03 July 2016

‘God of our pilgrimage, you have led us to the living water.
Refresh and sustain us as we go forward on our journey’

The bells of the village parish church in Tsesmes, east of Rethymnon (Photograph: Patrick Comerford, 2016)

Patrick Comerford

This is the Sixth Sunday after Trinity, and I am probably going to go to church this morning [3 July 2016] in the little village of Tsesmes, which is a short stroll from Platanes, the village east of Rethymnon where I am staying in Crete since last Wednesday.

Like every village here, there is a local Greek Orthodox Church. But Tsesmes also has a Romanian evangelical church, the Church of God, as well as an English-speaking evangelical congregation, the International Christian Fellowship, that meets in the Romanian church.

Unfortunately, the only Anglican church in Crete is too far away for a Sunday morning journey from the eastern fringes of Rethymnon. This morning is also the Feast of Saint Thomas the Apostle, and it might have been interesting on this feast day to be present at the Sunday Eucharist in the Anglican Church of Saint Thomas the Apostle in the small, rural village of Kefalas in the Apokoronas area of Crete, about 30 minutes east of Chania.

The priest in charge is Canon Philip Lambert, and the parish believes that the Greek Orthodox Church has many riches which also enrich “our Western brand of Christianity.”

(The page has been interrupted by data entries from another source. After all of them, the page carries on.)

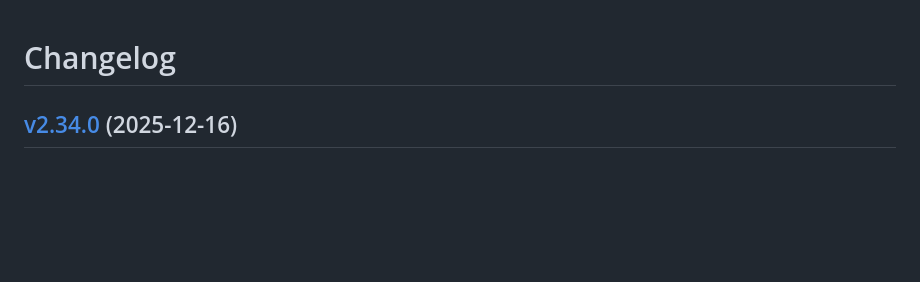
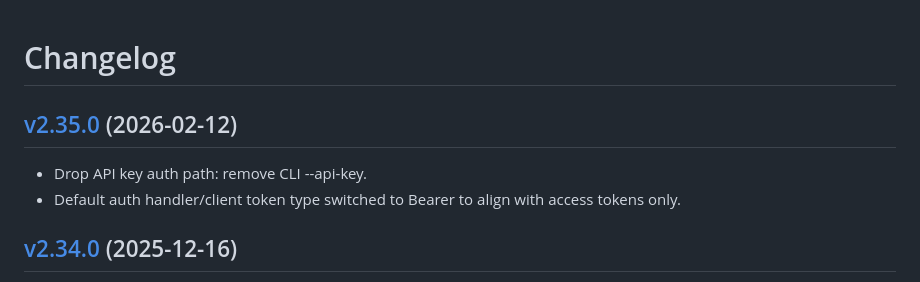
Before and after one commit to solvebio/solvebio-python, a Markdown page: CHANGELOG.md, the part around the change. Drawn GitHub-style; blank space fills up the shorter version.

```diff
--- a/CHANGELOG.md
+++ b/CHANGELOG.md
@@ -1,4 +1,9 @@
 # Changelog
+
+## [v2.35.0](https://github.com/solvebio/solvebio-python/tree/v2.35.0) (2026-02-12)
+
+- Drop API key auth path: remove CLI --api-key.
+- Default auth handler/client token type switched to Bearer to align with access tokens only.
 
 ## [v2.34.0](https://github.com/solvebio/solvebio-python/tree/v2.34.0) (2025-12-16)
 
```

The small Anglican community in Crete is keen to support the local community, especially the poor, and gives a high proportion of its money to local charities that care for the homeless, the disabled, very poor families and the elderly.

The church traces its story to a small group of people who began meeting regularly in 2003 in the home of Tony Lane, a retired steel boat builder from Bristol, and his wife Suzanne, to pray and worship. In 2007, Tony Lane realised the need for a more suitable building. Inspired by typical Cretan mountain chapels, he designed and built the Chapel of Saint Thomas.

In July that year, the newly-built church was named and blessed by Canon Mike Peters, and the church was officially dedicated by Bishop Geoffrey Rowell in 2008. Terry Wilcock was later ordained, and Canon Philip Lambert, a former canon missioner at Truro Cathedral, has been the priest-in-charge since July 2014.

The Anglican Church was recently recognised in Greek law as a “Religious Legal Body” and the chaplaincy in Crete works closely with Canon Malcom Bradshaw and the Anglican Church in Athens.

Canon Bradshaw spoke last month at the USPG conference in Swanwick, Derbyshire, presenting an interesting analysis of the economic and humanitarian crises that Greece is suffering, and told moving stories of the work with refugees, mainly from Syria and Afghanistan, that is being supported by the Anglican chaplaincies in Greece and by USPG.

As I think of this work I am also reflecting on this morning’s Gospel reading (Luke 10: 1-11, 16-20), in which Christ sends out the 70, two by two, “to every town and place where he himself intended to go,” and tells them: “The harvest is plentiful, but the labourers are few; therefore ask the Lord of the harvest to send out labourers into his harvest.”

Canon Malcom Bradshaw of the Anglican Church in Athens speaking at the USPG conference in Swanwick last month (Photograph: Patrick Comerford, 2016)

Readings: 2 Kings 5. 1-14; Psalm 30; Galatians 6: [1-6], 7-16; Luke 10: 1-11, 16-20.


Merciful God,
you have prepared for those who love you
such good things as pass our understanding:
Pour into our hearts such love toward you
that we, loving you above all things,
may obtain your promises,
which exceed all that we can desire;
through Jesus Christ our Lord, Amen.

Post Communion Prayer:

God of our pilgrimage,
you have led us to the living water.
Refresh and sustain us
as we go forward on our journey,
in the name of Jesus Christ our Lord, Amen.

The Romanian evangelical Church of God in Tsesmes (Photograph: Patrick Comerford, 2016)

1 comment:

Anonymous said...

Such great work helping the port and elderly and the refuges